So here is what I’ll do. On Wednesday, September 21, 2011, I will leave my office in Concord, Massachusetts, march into the Bank of America branch across the street and ask to see the branch manager (or whomever they let me see). I will offer to become the first customer activist of their branch and propose to mobilize a local community of like-minded customers to help them make their bank better. I’ll do it partly out of self-interest (they’re annoying on so many dimensions, where do I begin?), and partly out of altruism (because I want my branch to be around for many years to come and my man Bryan to be able to feed his wife and three children).
Mostly, I’m curious to know the people inside. I go into the bank two or three times a year, usually when my controller is on vacation and I throw myself at the mercy of the teller employee because I can’t even remember the business account number or locate the business debit card I’m supposed to use. There was even that time when some Brazilian client dumped loads of cash in our mail box for a speaking engagement I had done several weeks earlier, and I had to explain this was not drug money, but a bona fide fee for service. I remember the teller employee having something like a Russian name and accent, and I wanted to know more about her (how did you end up in Concord?; do you have any advice on where to stay?, I’m on my way to a Moscow conference), but we were both too busy figuring out how to deposit the cash on my account without raising unnecessary flags with Homeland Security, or depositing the cash on someone else’s account.
I have lots of ideas on how to get customers back inside the branch and co-create a new relationship with the bank. Why can’t they have a coin changer like TD Bank? I have about thirty pounds of coins I would like to change into real money some time before the universe stops expanding. I hereby pledge I will bring my grandchildren to the branch as soon as I get them and they’re able to count. I could use an extra conference room every now and then for my client meetings, and I’d love to be able to borrow or rent one of their rooms. I’m looking for a CPA in town, and I imagine they might have some CPA customers they could introduce me to (and generate new business for). My kid is a freshman in a business college nearby, and he’ll probably need an internship or a job someday. My wife is heavily involved with a bunch of local associations who also need a place to meet in the evening and have banking needs. The most effective network in town is made of former professional women volunteering their talent for various causes, never engaging with local banks in any way, because nobody at the bank ever reaches out to them.

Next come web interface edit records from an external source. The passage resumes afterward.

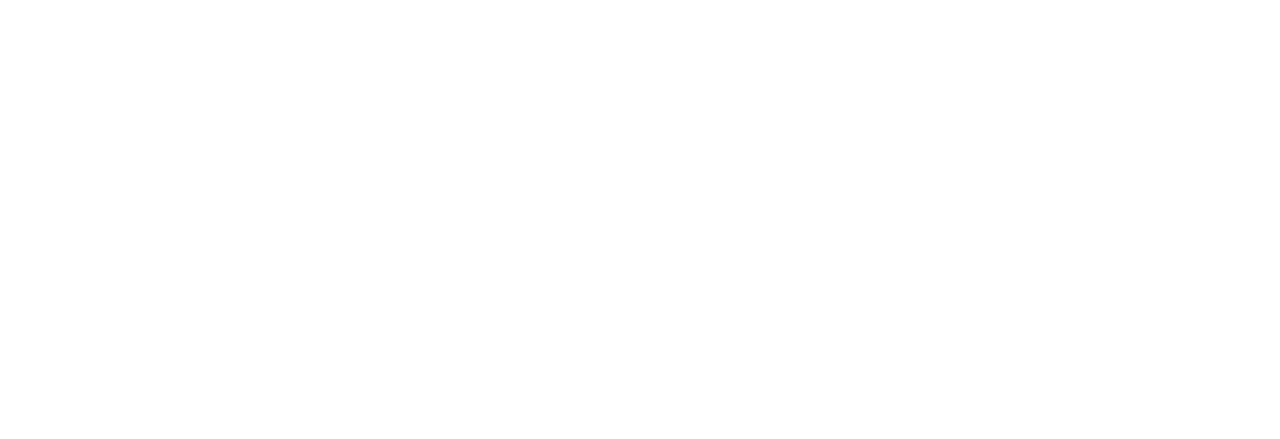
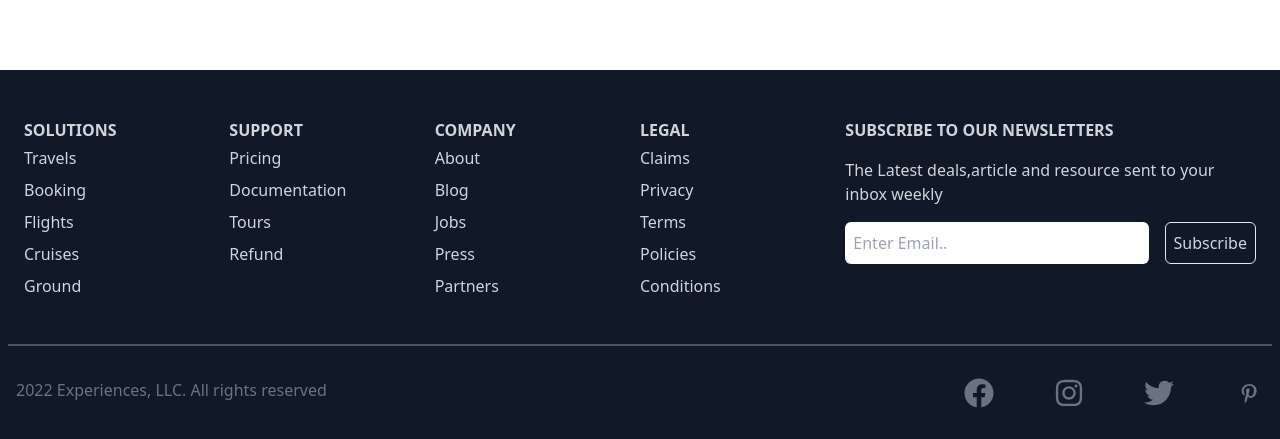
Before and after one commit to Sameer-321/PrivateBeach, a React (Create React App) app in the folder private-beach/: page / in a window 1280 px wide. Shown: the part 3134-3573 px from the top of the page. Before the commit the page ends 3108 px from the top, so only its background shows below. Built offline with nearby package versions, Linux system fonts and the light colour scheme.

Commit message:
feat:footerSectionAdded

```diff
--- a/private-beach/src/App.js
+++ b/private-beach/src/App.js
@@ -5,6 +5,7 @@
 import Plan from "./components/Plan.jsx";
 import Rooms from "./components/Rooms.jsx";
 import ImageSlider from "./components/ImageSlider.jsx";
+import Footer from "./components/Footer.jsx";
 
 const App = () => {
   return (
@@ -15,6 +16,7 @@
       <Plan />
       <Rooms />
       <ImageSlider />
+      <Footer />
     </div>
   );
 };
--- /dev/null
+++ b/private-beach/src/components/Footer.jsx
@@ -0,0 +1,87 @@
+import React from "react";
+import { FaFacebook, FaInstagram, FaTwitter } from "react-icons/fa";
+import { TiSocialPinterest } from "react-icons/ti";
+
+const Footer = () => {
+  return (
+    <div className="w-full mt-24 bg-gray-900 text-gray-300 py-2 px-2">
+      <div
+        className="max-w-[1400px] mx-auto grid grid-cols-2 md:grid-cols-6 border-b-2
+                      border-gray-600 py-8 px-4"
+      >
+        <div>
+          <h6 className="font-bold uppercase pt-2">Solutions</h6>
+          <ul>
+            <li className="py-1">Travels</li>
+            <li className="py-1">Booking</li>
+            <li className="py-1">Flights</li>
+            <li className="py-1">Cruises</li>
+            <li className="py-1">Ground</li>
+          </ul>
+        </div>
+
+        <div>
+          <h6 className="font-bold uppercase pt-2">Support</h6>
+          <ul>
+            <li className="py-1">Pricing</li>
+            <li className="py-1">Documentation</li>
+            <li className="py-1">Tours</li>
+            <li className="py-1">Refund</li>
+          </ul>
+        </div>
+
+        <div>
+          <h6 className="font-bold uppercase pt-2">Company</h6>
+          <ul>
+            <li className="py-1">About</li>
+            <li className="py-1">Blog</li>
+            <li className="py-1">Jobs</li>
+            <li className="py-1">Press</li>
+            <li className="py-1">Partners</li>
+          </ul>
+        </div>
+
+        <div>
+          <h6 className="font-bold uppercase pt-2">LEGAL</h6>
+          <ul>
+            <li className="py-1">Claims</li>
+            <li className="py-1">Privacy</li>
+            <li className="py-1">Terms</li>
+            <li className="py-1">Policies</li>
+            <li className="py-1">Conditions</li>
+          </ul>
+        </div>
+
+        <div className="col-span-2 py-8 md:pt-2">
+          <p className="font-bold uppercase">Subscribe to our newsletters</p>
+          <p className="py-4">
+            The Latest deals,article and resource sent to your inbox weekly
+          </p>
+          <form className="flex flex-col sm:flex-row">
+            <input
+              className="w-full p-2 mr-4 rounded-md mb-4"
+              type="email"
+              placeholder="Enter Email.."
+            />
+            <button className="p-2 mb-4 rounded-md">Subscribe</button>
+          </form>
+        </div>
+      </div>
+
+      <div
+        className="flex flex-col max-w-[1400px] px-2 py-4 mx-auto justify-between
+                      sm:flex-row text-center text-gray-500"
+      >
+        <p className="py-4">2022 Experiences, LLC. All rights reserved</p>
+        <div className="flex justify-between sm:w-[300px] pt-4 text-2xl">
+          <FaFacebook size={30} />
+          <FaInstagram size={30} />
+          <FaTwitter size={30} />
+          <TiSocialPinterest size={30} />
+        </div>
+      </div>
+    </div>
+  );
+};
+
+export default Footer;
--- a/private-beach/src/components/ImageSlider.jsx
+++ b/private-beach/src/components/ImageSlider.jsx
@@ -48,7 +48,7 @@
   return (
     <div className="max-w-[1400px] h-[580px] w-full m-auto py-16 px-4 relative group">
       <div
-        className="w-full h-full rounded-2xl bg-start
+        className="w-full h-full rounded-2xl bg-center
                    bg-cover duration-500"
         style={{ backgroundImage: `url(${slides[currentIndex].url})` }}
       ></div>
--- a/private-beach/src/components/Rooms.jsx
+++ b/private-beach/src/components/Rooms.jsx
@@ -2,10 +2,7 @@
 
 const Rooms = () => {
   return (
-    <div
-      className="max-w-[1400px] h-[500px] bg-blue-100 mx-auto my-20 pt-16 lg:mb-[20%] md:mb-[35%]
-                    px-4 grid lg:grid-cols-3 gap-4"
-    >
+    <div className="max-w-[1400px] h-[500px] bg-blue-100 mx-auto my-20 pt-16 lg:mb-[20%] md:mb-[35%] px-4 grid lg:grid-cols-3 gap-4">
       <div className="lg:top-20 relative lg:col-span-1 col-span-2">
         <h3 className="text-2xl font-bold">Fine Interior Rooms</h3>
         <p className="pt-4">
```
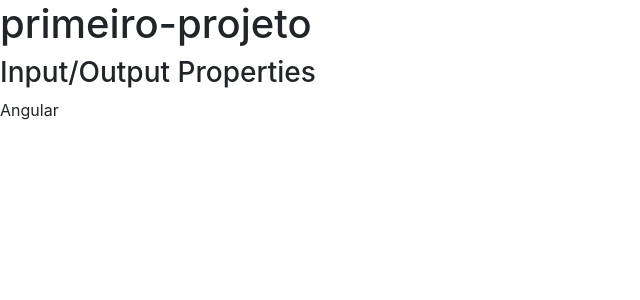
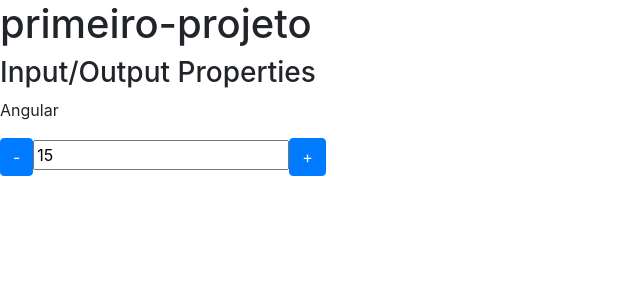
Before and after one commit to edsoncarlosdvp/cursos, an Angular app in the folder loiane-groner/angular/primeiro-projeto/: page / in a window 1280 px wide. Shown: the top 300 px of the page, without its empty margins (0-640 px from the left). Built offline with nearby package versions, Linux system fonts and the light colour scheme.

Commit message:
Aula 15 = Output properties

```diff
--- a/loiane-groner/angular/primeiro-projeto/src/app/app.module.ts
+++ b/loiane-groner/angular/primeiro-projeto/src/app/app.module.ts
@@ -10,6 +10,7 @@ import { MeuPrimeiro2Component } from './meu-primeiro2/meu-primeiro2.component';
 import { DataBindingComponent } from './data-binding/data-binding.component'
 import { MeuFormModule } from './meu-form/meu-form.module';
 import { InputPropertyComponent } from './input-property/input-property.component';
+import { OutputPropertyComponent } from './output-property/output-property.component';
 
 @NgModule({
   declarations: [
@@ -17,7 +18,8 @@ import { InputPropertyComponent } from './input-property/input-property.componen
     MeuPrimeiroComponent,
     MeuPrimeiro2Component,
     DataBindingComponent,
-    InputPropertyComponent
+    InputPropertyComponent,
+    OutputPropertyComponent
   ],
   imports: [
     BrowserModule,
--- a/loiane-groner/angular/primeiro-projeto/src/app/data-binding/data-binding.component.html
+++ b/loiane-groner/angular/primeiro-projeto/src/app/data-binding/data-binding.component.html
@@ -82,5 +82,7 @@
     <h3>Input/Output Properties</h3>
 
     <app-curso [nome]="nomeDoCurso"></app-curso>
+
+    <contador [valor]="valorInicial" (mudouValor)="onMudouValor($event)"></contador>
   </article>
 </section>
--- a/loiane-groner/angular/primeiro-projeto/src/app/data-binding/data-binding.component.ts
+++ b/loiane-groner/angular/primeiro-projeto/src/app/data-binding/data-binding.component.ts
@@ -15,6 +15,8 @@ export class DataBindingComponent implements OnInit {
   isMouseOver: boolean = false;
 
   nomeDoCurso: string = 'Angular'
+
+  valorInicial = 15
 
   getValor() {
     return 1;
@@ -40,6 +42,10 @@ export class DataBindingComponent implements OnInit {
     this.isMouseOver = !this.isMouseOver;
   }
 
+  onMudouValor(evento: any) {
+    console.log(evento.novoValor)
+  }
+
   constructor() { }
 
   ngOnInit(): void {
--- /dev/null
+++ b/loiane-groner/angular/primeiro-projeto/src/app/output-property/output-property.component.html
@@ -0,0 +1,5 @@
+<div>
+  <button class="btn btn-primary" (click)="decrementa()">-</button>
+  <input type="text" [value]="valor" readonly>
+  <button class="btn btn-primary" (click)="incrementa()">+</button>
+</div>
--- /dev/null
+++ b/loiane-groner/angular/primeiro-projeto/src/app/output-property/output-property.component.ts
@@ -0,0 +1,28 @@
+import { Component, Input, OnInit, EventEmitter, Output } from '@angular/core';
+
+@Component({
+  selector: 'contador',
+  templateUrl: './output-property.component.html',
+  styleUrls: ['./output-property.component.css']
+})
+export class OutputPropertyComponent implements OnInit {
+
+  @Input() valor: number = 0
+  @Output() mudouValor = new EventEmitter()
+
+  decrementa() {
+    this.valor--
+    this.mudouValor.emit({novoValor: this.valor})
+  }
+
+  incrementa() {
+    this.valor++
+    this.mudouValor.emit({novoValor: this.valor})
+  }
+
+  constructor() { }
+
+  ngOnInit(): void {
+  }
+
+}
```
Also changed, not shown: loiane-groner/angular/primeiro-projeto/src/app/output-property/output-property.component.css (added), 1 other file (tests, documents, lock files or other folders).
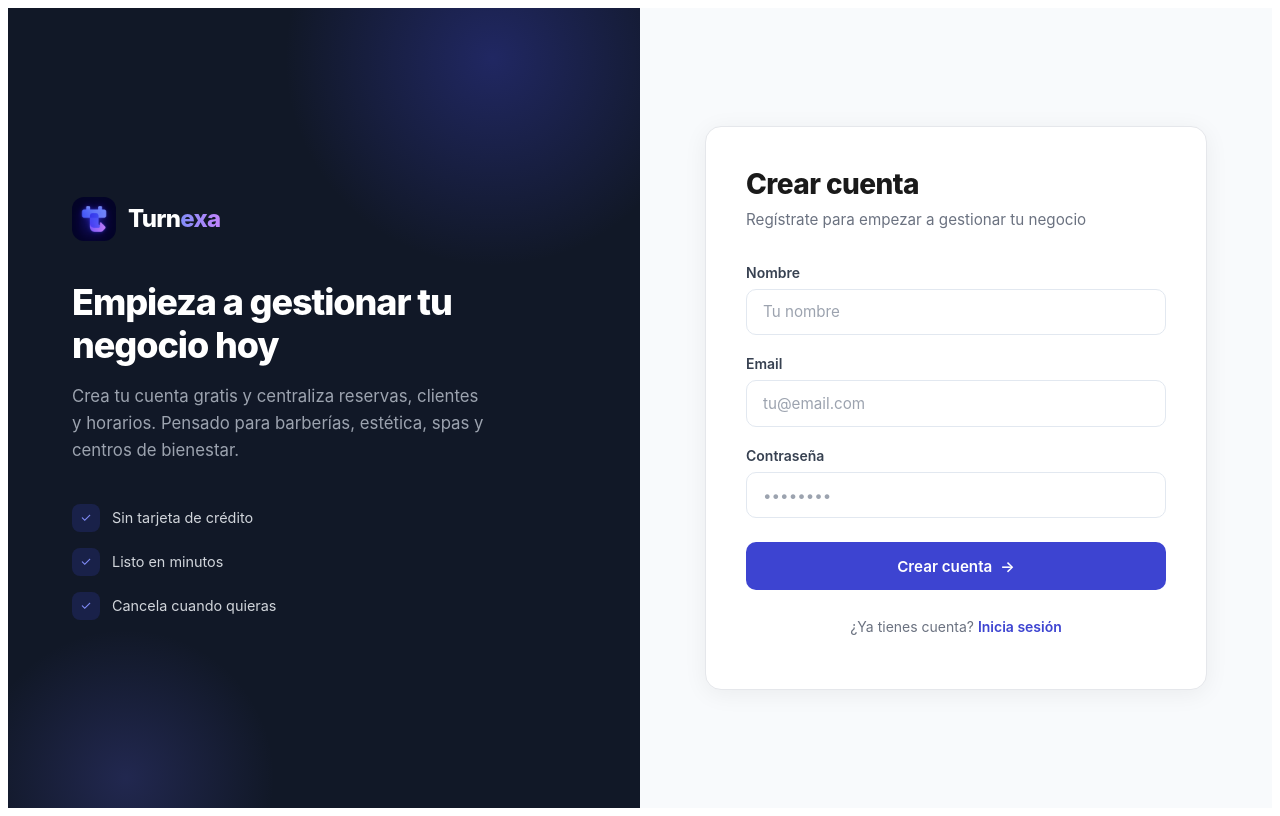
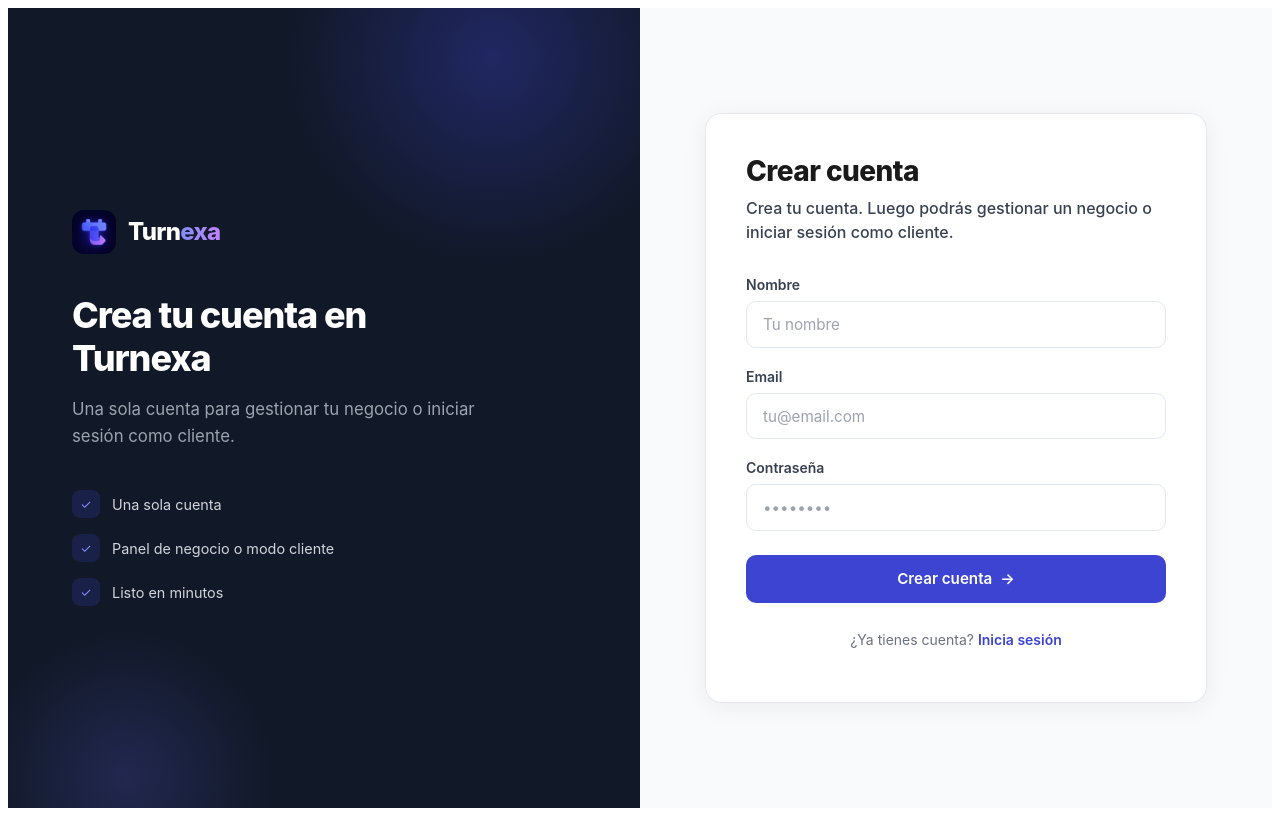
Before and after one commit to dannytrejo17/booking-saas-frontend, a Next.js app: page /register in a window 1280 px wide. Built offline with nearby package versions, Linux system fonts and the light colour scheme; no server answers.

Commit message:
feat(ui): clarify header access labels and unify register flow

```diff
--- a/app/register/page.jsx
+++ b/app/register/page.jsx
@@ -1,5 +1,10 @@
+import { Suspense } from "react";
 import Register from "../../src/features/auth/pages/Register";
 
 export default function RegisterPage() {
-  return <Register />;
+  return (
+    <Suspense fallback={<div>Cargando...</div>}>
+      <Register />
+    </Suspense>
+  );
 }
--- a/src/features/auth/pages/Register.css
+++ b/src/features/auth/pages/Register.css
@@ -147,8 +147,9 @@
 
 .register-subtitle {
     margin: 0 0 2rem;
-    color: #6b7280;
-    font-size: 0.95rem;
+    color: #374151;
+    font-size: 1rem;
+    font-weight: 500;
     line-height: 1.5;
 }
 
--- a/src/features/auth/pages/Register.jsx
+++ b/src/features/auth/pages/Register.jsx
@@ -1,9 +1,10 @@
 "use client";
 
-import { useState } from "react";
+import { useState, useEffect } from "react";
 import Link from "next/link";
-import { useRouter } from "next/navigation";
+import { useRouter, useSearchParams } from "next/navigation";
 import { register } from "../api";
+import { getSafeCustomerNextPath } from "../../customer-auth/api";
 import "./Register.css";
 
 function Register() {
@@ -12,6 +13,14 @@
     const [password, setPassword] = useState("");
     const [error, setError] = useState("");
     const router = useRouter();
+    const searchParams = useSearchParams();
+
+    useEffect(() => {
+        const next = getSafeCustomerNextPath(searchParams.get("next") || "", "");
+        if (next) {
+            sessionStorage.setItem("customerAuthNext", next);
+        }
+    }, [searchParams]);
 
     const handleRegister = async (e) => {
         e.preventDefault();
@@ -43,23 +52,22 @@
                             Turn<span>exa</span>
                         </span>
                     </div>
-                    <h2>Empieza a gestionar tu negocio hoy</h2>
+                    <h2>Crea tu cuenta en Turnexa</h2>
                     <p>
-                        Crea tu cuenta gratis y centraliza reservas, clientes y horarios.
-                        Pensado para barberías, estética, spas y centros de bienestar.
+                        Una sola cuenta para gestionar tu negocio o iniciar sesión como cliente.
                     </p>
                     <div className="register-brand-features">
                         <div className="register-brand-feature">
                             <span>✓</span>
-                            Sin tarjeta de crédito
+                            Una sola cuenta
+                        </div>
+                        <div className="register-brand-feature">
+                            <span>✓</span>
+                            Panel de negocio o modo cliente
                         </div>
                         <div className="register-brand-feature">
                             <span>✓</span>
                             Listo en minutos
-                        </div>
-                        <div className="register-brand-feature">
-                            <span>✓</span>
-                            Cancela cuando quieras
                         </div>
                     </div>
                 </div>
@@ -68,7 +76,9 @@
             <main className="register-panel">
                 <div className="register-card">
                     <h1>Crear cuenta</h1>
-                    <p className="register-subtitle">Regístrate para empezar a gestionar tu negocio</p>
+                    <p className="register-subtitle">
+                        Crea tu cuenta. Luego podrás gestionar un negocio o iniciar sesión como cliente.
+                    </p>
                     <form className="register-form" onSubmit={handleRegister}>
                         <div className="register-field">
                             <label htmlFor="name">Nombre</label>
```
Also changed, not shown: scripts/check-imports.cjs (added, +60 -0 lines), src/features/landing/components/Header.jsx (+15 -2 lines).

“This is all fine and dandy”, the branch manager will say (assuming there is one; for all I know, the Russian lady runs the place), “but how are we going to make money from all this community and social stuff?” I will then flash one of my legendary smiles and tell him how to really make money with guys like me. “I know you’ve been trying to CRM me for years. I know your strategy is to identify individuals with some assets to manage, ideally with small (or larger) businesses. Your strategy is to ‘cross-sell’ me. But you don’t even seem to be able to read my account balance and call me when I accumulate some cash to invest. ” We will agree that having me tell them where I keep my money is a more efficient way to find out than have their CRM program try to connect my business account with me as a person. “I’ll help you make money for your branch because I want you to be promoted and Brian to remain your CEO”, I’ll say. “And by the way, I can bring you lots of people like me if you let us shape the branch with you.”
I’ll let you know how I do on Wednesday. Stay tuned. Brian’s survival is at stake.